**EXERCISE DATA**:
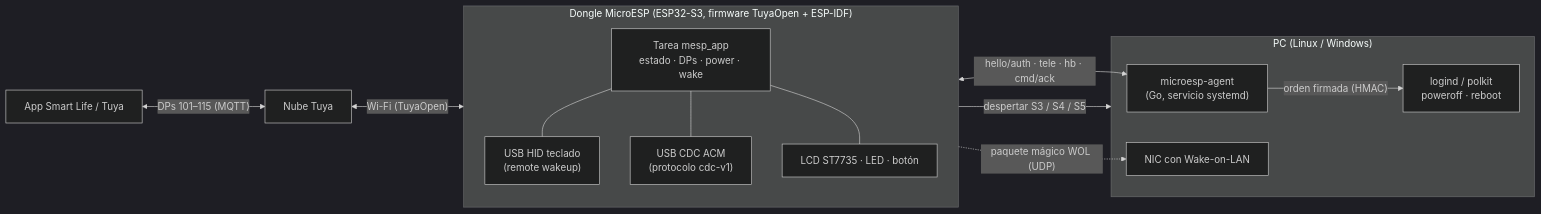
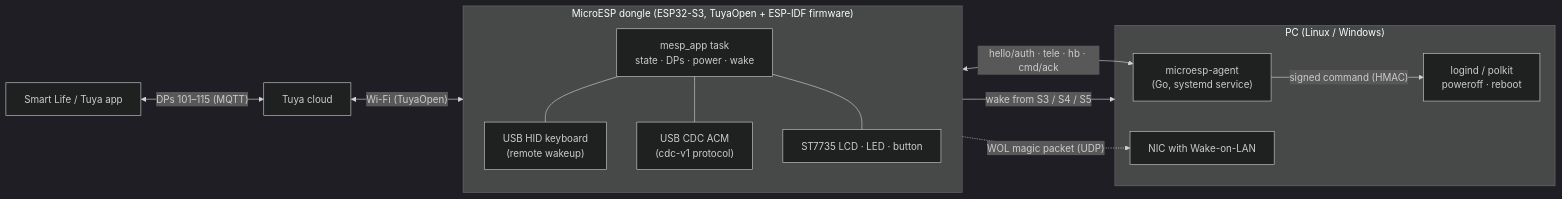
One commit to sevir/microesp changed the diagram in README.md. Above: the diagram before and after it, drawn with Mermaid (dark theme). The commit also changed other lines of this file and 7 other files, not shown here.

````diff
--- a/README.md
+++ b/README.md
@@ -15,27 +15,27 @@
 ```mermaid
 flowchart LR
-    App["App Smart Life / Tuya"] <-- "DPs 101–115 (MQTT)" --> Cloud["Nube Tuya"]
+    App["Smart Life / Tuya app"] <-- "DPs 101–115 (MQTT)" --> Cloud["Tuya cloud"]
     Cloud <-- "Wi-Fi (TuyaOpen)" --> Dongle
 
-    subgraph Dongle["Dongle MicroESP (ESP32-S3, firmware TuyaOpen + ESP-IDF)"]
+    subgraph Dongle["MicroESP dongle (ESP32-S3, TuyaOpen + ESP-IDF firmware)"]
         direction TB
-        FW["Tarea mesp_app<br/>estado · DPs · power · wake"]
-        HID["USB HID teclado<br/>(remote wakeup)"]
-        CDC["USB CDC ACM<br/>(protocolo cdc-v1)"]
-        UI["LCD ST7735 · LED · botón"]
+        FW["mesp_app task<br/>state · DPs · power · wake"]
+        HID["USB HID keyboard<br/>(remote wakeup)"]
+        CDC["USB CDC ACM<br/>(cdc-v1 protocol)"]
+        UI["ST7735 LCD · LED · button"]
         FW --- HID
         FW --- CDC
         FW --- UI
     end
 
     subgraph PC["PC (Linux / Windows)"]
-        Agent["microesp-agent<br/>(Go, servicio systemd)"]
+        Agent["microesp-agent<br/>(Go, systemd service)"]
         OS["logind / polkit<br/>poweroff · reboot"]
-        NIC["NIC con Wake-on-LAN"]
-        Agent -- "orden firmada (HMAC)" --> OS
+        NIC["NIC with Wake-on-LAN"]
+        Agent -- "signed command (HMAC)" --> OS
     end
 
-    HID -- "despertar S3 / S4 / S5" --> PC
+    HID -- "wake from S3 / S4 / S5" --> PC
     CDC <-- "hello/auth · tele · hb · cmd/ack" --> Agent
-    Dongle -. "paquete mágico WOL (UDP)" .-> NIC
+    Dongle -. "WOL magic packet (UDP)" .-> NIC
 ```
````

**WHAT NEEDS TO BE DONE**:
Please make an exact copy of the records, leaving out any picture.

**RESULT BELOW**:
One commit to sevir/microesp changed the diagram in README.md. Above: the diagram before and after it, drawn with Mermaid (dark theme). The commit also changed other lines of this file and 7 other files, not shown here.

````diff
--- a/README.md
+++ b/README.md
@@ -15,27 +15,27 @@
 ```mermaid
 flowchart LR
-    App["App Smart Life / Tuya"] <-- "DPs 101–115 (MQTT)" --> Cloud["Nube Tuya"]
+    App["Smart Life / Tuya app"] <-- "DPs 101–115 (MQTT)" --> Cloud["Tuya cloud"]
     Cloud <-- "Wi-Fi (TuyaOpen)" --> Dongle
 
-    subgraph Dongle["Dongle MicroESP (ESP32-S3, firmware TuyaOpen + ESP-IDF)"]
+    subgraph Dongle["MicroESP dongle (ESP32-S3, TuyaOpen + ESP-IDF firmware)"]
         direction TB
-        FW["Tarea mesp_app<br/>estado · DPs · power · wake"]
-        HID["USB HID teclado<br/>(remote wakeup)"]
-        CDC["USB CDC ACM<br/>(protocolo cdc-v1)"]
-        UI["LCD ST7735 · LED · botón"]
+        FW["mesp_app task<br/>state · DPs · power · wake"]
+        HID["USB HID keyboard<br/>(remote wakeup)"]
+        CDC["USB CDC ACM<br/>(cdc-v1 protocol)"]
+        UI["ST7735 LCD · LED · button"]
         FW --- HID
         FW --- CDC
         FW --- UI
     end
 
     subgraph PC["PC (Linux / Windows)"]
-        Agent["microesp-agent<br/>(Go, servicio systemd)"]
+        Agent["microesp-agent<br/>(Go, systemd service)"]
         OS["logind / polkit<br/>poweroff · reboot"]
-        NIC["NIC con Wake-on-LAN"]
-        Agent -- "orden firmada (HMAC)" --> OS
+        NIC["NIC with Wake-on-LAN"]
+        Agent -- "signed command (HMAC)" --> OS
     end
 
-    HID -- "despertar S3 / S4 / S5" --> PC
+    HID -- "wake from S3 / S4 / S5" --> PC
     CDC <-- "hello/auth · tele · hb · cmd/ack" --> Agent
-    Dongle -. "paquete mágico WOL (UDP)" .-> NIC
+    Dongle -. "WOL magic packet (UDP)" .-> NIC
 ```
````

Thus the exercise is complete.